*** Begin section ***

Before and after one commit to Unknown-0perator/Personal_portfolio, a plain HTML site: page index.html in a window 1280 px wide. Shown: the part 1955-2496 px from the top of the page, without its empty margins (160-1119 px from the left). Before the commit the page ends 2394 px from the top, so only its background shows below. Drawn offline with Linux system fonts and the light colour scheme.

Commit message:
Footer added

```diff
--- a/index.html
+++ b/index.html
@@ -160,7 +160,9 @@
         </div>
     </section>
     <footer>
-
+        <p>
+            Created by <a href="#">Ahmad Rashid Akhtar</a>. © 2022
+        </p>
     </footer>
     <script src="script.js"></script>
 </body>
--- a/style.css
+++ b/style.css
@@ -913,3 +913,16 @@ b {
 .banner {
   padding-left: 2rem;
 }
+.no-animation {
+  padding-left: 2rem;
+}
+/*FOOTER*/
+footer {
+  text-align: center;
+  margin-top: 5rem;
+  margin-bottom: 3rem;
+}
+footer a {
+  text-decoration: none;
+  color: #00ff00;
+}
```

*** End section ***

■ **Your task**: All of the material should be written out again exactly.

■ **Response box**:
Before and after one commit to Unknown-0perator/Personal_portfolio, a plain HTML site: page index.html in a window 1280 px wide. Shown: the part 1955-2496 px from the top of the page, without its empty margins (160-1119 px from the left). Before the commit the page ends 2394 px from the top, so only its background shows below. Drawn offline with Linux system fonts and the light colour scheme.

Commit message:
Footer added

```diff
--- a/index.html
+++ b/index.html
@@ -160,7 +160,9 @@
         </div>
     </section>
     <footer>
-
+        <p>
+            Created by <a href="#">Ahmad Rashid Akhtar</a>. © 2022
+        </p>
     </footer>
     <script src="script.js"></script>
 </body>
--- a/style.css
+++ b/style.css
@@ -913,3 +913,16 @@ b {
 .banner {
   padding-left: 2rem;
 }
+.no-animation {
+  padding-left: 2rem;
+}
+/*FOOTER*/
+footer {
+  text-align: center;
+  margin-top: 5rem;
+  margin-bottom: 3rem;
+}
+footer a {
+  text-decoration: none;
+  color: #00ff00;
+}
```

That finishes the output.